After the watch: Sure, the Samsung watch can't physically make my bed for me. However, you can handily sync it with your Android phone calendar to keep track of your appointments, bill due dates, and other things that you need to accomplish as a functioning member of society. Voice commands make all of this easy as speaking clearly to the watch. Some questions are sadly too big for it to answer:

But sometimes, admitting you're a little lost is all you need to do to get on the right path.

Hey! It's trying.

Current Events:

Before the watch: Working at a media company, I can't escape the news. However, when things are busy, the extent of my "reading up on current events" consists of scrolling through the feed of headlines on Facebook rather than reading actual articles. I'm a textbook millennial in that way.

On the literal edge of my seat...

After the watch: On my day with the Samsung Gear, I could see via Facebook's trending topics that Kim Kardashian had named her baby. But because I was cowering over a tsunami of work, I didn't have time to click the headline.
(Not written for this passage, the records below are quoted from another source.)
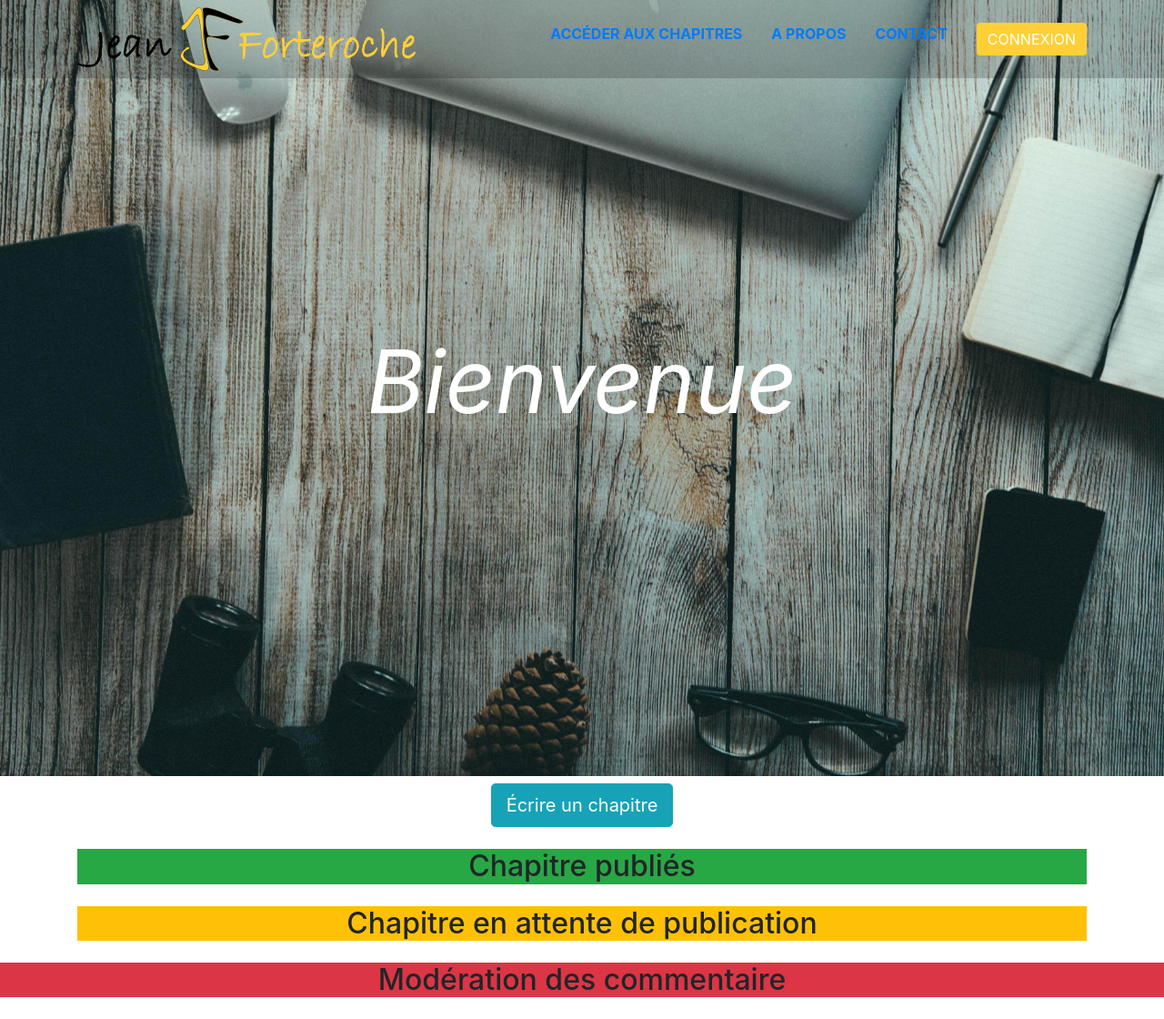
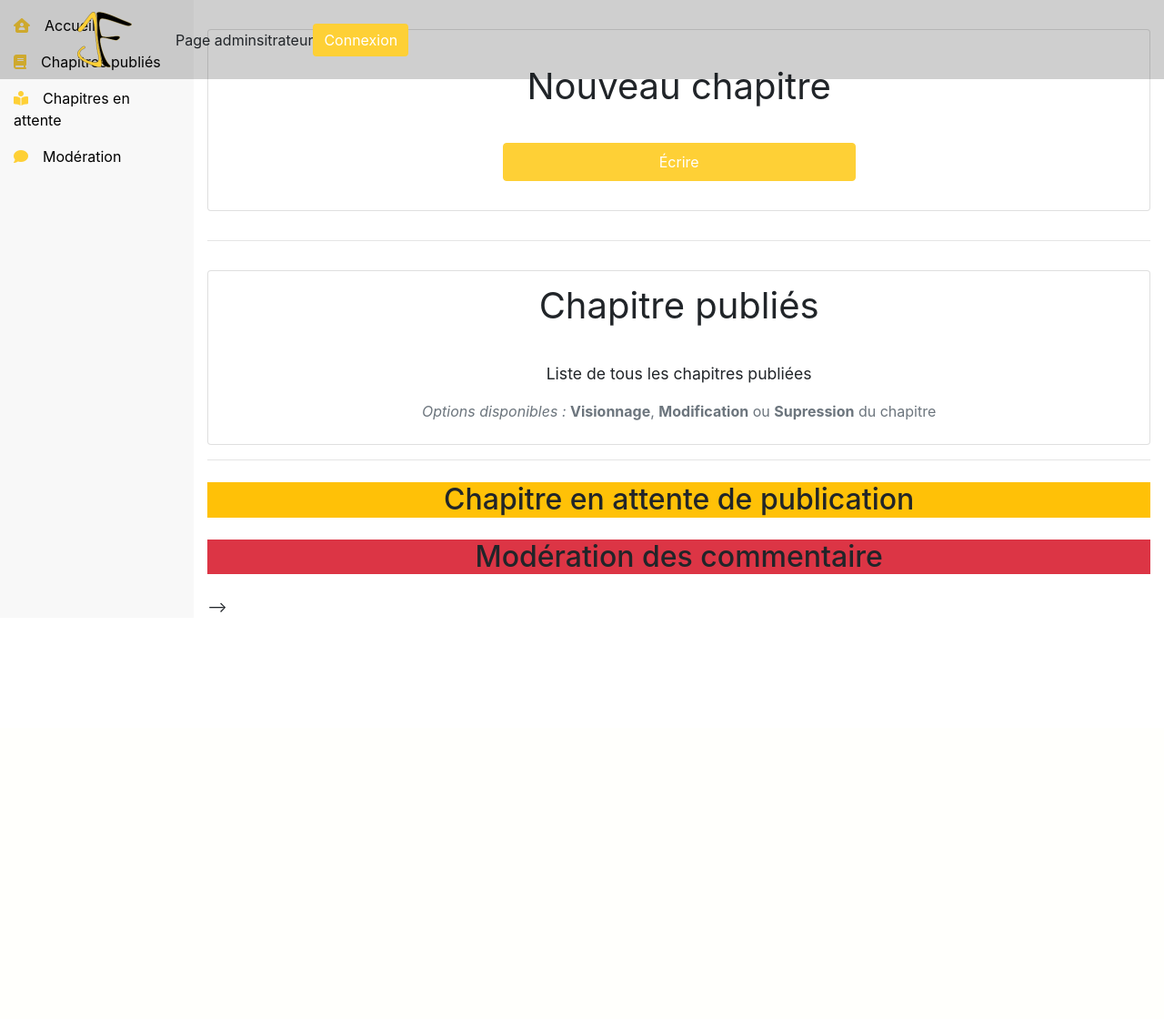
Before and after one commit to GitNico-D/Projet_4, a PHP site: template templates/AdminView.twig in a window 1280 px wide. Shown: the whole page at 91% size. After the commit the page ends 673 px from the top, so only its background shows below. Run offline with PHP 8.4, Linux system fonts and the light colour scheme; the template is opened without the code that fills it, so the values that code supplies are empty; some libraries are stand-ins or nearby versions.

Commit message:
Formating modification

```diff
--- a/templates/AdminView.twig
+++ b/templates/AdminView.twig
@@ -2,76 +2,104 @@
 
 {% block navbarContent %}
     {% if isAdmin %}
-        <a href="../public/index.php?page=adminView"><img src="../public/img/logo-JF-v3.png" alt=""></a>
-            <ul class="navbar-nav text-uppercase ml-auto">
-                <li class="nav-item active">
-                    <a href="../public/index.php?page=adminView#publishChapter" class="navbar-nav-link">Chapitres publiés</a>
-                </li>
-                <li>
-                    <a href="../public/index.php?page=adminView#pendingChapter" class="navbar-nav-link">Chapitres en attente</a>
-                </li>
-                <li>
-                    <a href="../public/index.php?page=adminView#commentModeration" class="navbar-nav-link">Modération</a>
-                </li>
+        <a class="navbar-brand" href="../public/index.php?page=adminView"><img src="../public/img/logo-jf-resize.png" alt=""></a>
+        <button class="navbar-toggler" type="button" data-toggle="collapse" data-target="#navbarmain" aria-controls="navbarmain" aria-expanded="false" aria-label="Toggle navigation">
+            <span class="fas fa-bars"></span>
+        </button>
+        <div class="collapse navbar-collapse" id="navbarmain">
+            <ul class="navbar-nav text-uppercase mr-auto">
+                <span>Page adminsitrateur</span>
+            </ul>
         <a href="../public/index.php?page=getLogout" class="btn navbar-button">Déconnexion</a>
-            </ul>
     {% else %}
-        <a href="../public/index.php"><img src="../public/img/logo-JF-v3.png" alt=""></a>
-            <ul class="navbar-nav text-uppercase ml-auto">
-                <li class="nav-item active">
-                    <a href="../public/index.php#publishChapter" class="navbar-nav-link">Accéder aux chapitres</a>
+        <a class="navbar-brand" href="../public/index.php"><img src="../public/img/logo-JF-resize.png" alt=""></a>
+        <button class="navbar-toggler" type="button" data-toggle="collapse" data-target="#navbarmain" aria-controls="navbarmain" aria-expanded="false" aria-label="Toggle navigation">
+            <span class="fas fa-bars"></span>
+        </button>
+        <div class="collapse navbar-collapse text-center" id="navbarmain">
+            <span>Page adminsitrateur</span>
+            <!-- <ul class="navbar-nav text-uppercase mr-auto">
+                <li class="nav-item">
+                    <a href="../public/index.php#about" class="nav-link ">A propos</a>
                 </li>
                 <li class="nav-item">
-                    <a href="../public/index.php#about" class="navbar-nav-link">A propos</a>
+                    <a href="../public/index.php#publishChapter" class="nav-link ">Accéder aux chapitres</a>
                 </li>
                 <li class="nav-item">
-                    <a href="../public/index.php?page=contact" class="navbar-nav-link">Contact</a>
+                    <a href="../public/index.php?page=contact" class="nav-link ">Contact</a>
                 </li>
+            </ul> -->
         <a href="../public/index.php?page=getLogin" class="btn navbar-button"><span class="button-text">Connexion</span></a>
-            </ul>
     {% endif %}
 {% endblock  navbarContent %}
 
 {% block mainHeader %}
-    <img src="../public/img/write.jpg" alt="" class="main-header-img">
-    <div class="main-header-container container">
-            <p class="main-header-text">Bienvenue</p>
-            <h1 class="text-lead main-header-h1 bold"><span>{{ session.loginsUsername }}</span></h1>
-        </div>
-    </div>
 {% endblock %}
 
 {% block main %}
-<div class="text-center my-2 margin-top">
-    <a href="../public/index.php?page=addNewChapter" class="btn btn-lg btn-info">Écrire un chapitre</a>
+<div class="container-fluid">
+    <div class="row main-row">
+        <nav class="sidebar col-md-2">
+            <ul class="sidebar-list">
+                <li class="nav-item sidebar-nav-item">
+                    <span class="fas fa-house-user"></span><a class="nav-link sidebar-nav-link" href="#">Accueil</a>
+                </li>
+                <li class="nav-item sidebar-nav-item">
+                    <span class="fas fa-book"></span><a href="../public/index.php?page=adminView#publishChapterAdmin" class="nav-link sidebar-nav-link">Chapitres publiés</a>
+                </li>
+                <li class="nav-item sidebar-nav-item">
+                    <span class="fas fa-book-reader"></span><a href="../public/index.php?page=adminView#pendingChapterAdmin" class="nav-link sidebar-nav-link">Chapitres en attente</a>
+                </li>
+                <li class="nav-item sidebar-nav-item">
+                    <span class="fas fa-comment"></span><a href="../public/index.php?page=adminView#commentModerationAdmin" class="nav-link sidebar-nav-link">Modération</a>
+                </li>
+            </ul>
+        </nav>
+        <div class="main col-md-10">
+            <section id="writingChapter" class="card writingChapter">
+                <p class="writingChapter-title text-center"> Nouveau chapitre </p>
+                <a href="../public/index.php?page=addNewChapter" class="btn writingChapter-btn"><span class="button-text">Écrire</span></a>
+            </section>
+            <hr>
+            <section id="publishChapterAdmin" class="card publishChapterAdmin">
+                    <p class="publishChapterAdmin-title text-center"> Chapitre publiés </p>
+                    <p class="publishChapterAdmin-text text-center">Liste de tous les chapitres publiées</p>
+                    <p class="text-muted text-center"><span class="font-italic">Options disponibles :</span> <span class="bold"> Visionnage</span>, <span class="bold">Modification</span> ou <span class="bold">Supression</span> du chapitre</p>
+                {% set plusOne = 0 %}
+                {% for chapter in publishedChaptersList %}
+                    {% if plusOne < publishedChaptersList|length %}
+                        {% set plusOne = plusOne + 1 %}
+                    {% endif %}
+                <div id="accordion">
+                    <div class="card publishChapterCard">
+                        <div class="card-header publishChapterCard-header" id="heading{{ plusOne }}">
+                            <p class="font-italic float-right"> Posté le {{ chapter.createDate }}</p>
+                            <a class="publishChapterCard-link" data-toggle="collapse" data-target="#collapse{{ plusOne }}" aria-expanded="false" aria-controls="collapse{{ plusOne }}">
+                                <span class="publishChapterCard-title">{{ chapter.title }} </span>
+                            </a>
                         </div>
-<section id="publishChapter" class="container">
-    <div id="publishChapter" class="my-4 bg-success">
-        <h2 class="text-center"> Chapitre publiés </h2>
+                        <div id="collapse{{ plusOne }}" class="collapse" aria-labelledby="heading{{ plusOne }}" data-parent="#accordion">
+                            <div class="card-body">
+                                {{ chapter.content | slice(0, 350) }}...
                             </div>
-    {% for chapter in publishedChaptersList %}
-        <div class="container">
-            <div class="card my-3 text-center">
-                <h3 class="card-header">{{ chapter.title }}</h3>
-                <p class="card-body">
-                    Posté le <span class="font-italic">{{ chapter.createDate }}</span>
-                </p>
-                <p class="text-center-justify">{{ chapter.content | slice(0, 100) }}...</p>
-                <div>
-                    <a href="../public/index.php?page=single&chapterId={{ chapter.id }}" class="btn btn-outline-info my-3">Voir le chapitre</a>
-                    <a href="../public/index.php?page=modifyChapter&chapterId={{ chapter.id }}" class="btn btn-outline-info my-3">Modifier le chapitre </a>
-                    <a href="../public/index.php?page=deleteChapter&chapterId={{ chapter.id }}" class="btn btn-danger my-3">Supprimer le chapitre</a>
+                            <div class="text-center">
+                                <a href="../public/index.php?page=single&chapterId={{ chapter.id }}" class="btn publishChapterCard-btn my-3">
+                                    Visionner<span class="fas fa-book-reader publishChapterCard-icons"></span>
+                                </a>
+                                <a href="../public/index.php?page=modifyChapter&chapterId={{ chapter.id }}" class="btn publishChapterCard-btn my-3">Modifier</a>
+                                <a href="../public/index.php?page=deleteChapter&chapterId={{ chapter.id }}" class="btn btn-danger my-3">Supprimer</a>
+                            </div>
                         </div>
                     </div>
                 </div>
                 {% endfor %}
             </section>
-<section id="pendingChapter" class="container">
+            <hr>
+            <section id="pendingChapter">
                 <div class="my-4 bg-warning">
                     <h2 class="text-center">Chapitre en attente de publication</h2>
                 </div>
                 {% for chapter in unpublishedChaptersList %}
-        <div class="container">
                         <div class="card my-3 text-center">
                             <h3 class="card-header">{{ chapter.title }}</h3>
                             <p class="card-body">
@@ -82,7 +110,6 @@
                                 <a href="../public/index.php?page=modifyChapter&chapterId={{ chapter.id }}" class="btn btn-outline-info my-3">Modifier le chapitre</a>
                                 <a href="../public/index.php?page=publishChapter&chapterId={{ chapter.id }}" class="btn btn-success my-3">Publier le chapitre</a>
                                 <a href="../public/index.php?page=deleteChapter&chapterId={{ chapter.id }}" class="btn btn-danger my-3">Supprimer le chapitre</a>
-                </div>
                             </div>
                         </div>
                 {% endfor %}
@@ -106,5 +133,10 @@
                         </div>
                     </div>
                 {% endfor %}
-</section>
+            </section> -->
+        </div>
+
+    </div>
+</div>
+
 {% endblock main %}
```
Lines whose indentation alone changed are shown as unchanged.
Instead, I asked my electronic personal assistant to give me the lowdown. Sammy (as I have nicknamed my watch) retrieved an abbreviated article about the Kimye spawn, which had the intel I was looking for. I even read the whole thing this time! Good for me!

General Swagger:

Before the watch: My personal brand falls somewhere between "offbeat classic" and "where did I put my phone?"

Me, rocking the uniform of my general brand identity, plus cats

After the watch: The Gear made me feel official. Its sleek, dark face was futuristic and rich, making me adopt the confidence of a space billionaire with a day full of astro-business lunch and coffee meetings. Eventually, I became a bit intimidated by my own swag, and changed the watch face to something a bit more me. In this case, that meant something that would appease my inner toddler.

With this duck-themed watch face, I felt more appropriately like the overgrown child I happen to be. All is right with the world.

In Conclusion...

How do I feel? Pretty, pretty, pretty good!

Giphy

Is my life more together? While my room is still in questionable shape, and I still have no clue which way to steer the leaky paddleboat that is my life, I'm more on top of current events, more physically fit, and more hydrated. Taking all that into account, I would say that my life is slightly more together with the Gear.

Am I a watch person? After all is said and done, I'd need a little more convincing to become a classic watch enthusiast. Because I've spent about 99 percent of my existence with a bare wrist, it's still most comfortable with nothing on it. However, if I spent a little more time with Sammy as my wrist-bound life coach, there's a high likelihood that I'd be unable to live without her.

This post was sponsored by the Samsung Gear S2.

Images: Giphy; Arielle Dachille/ Facebook (2); Arielle Dachille/ Bustle (10)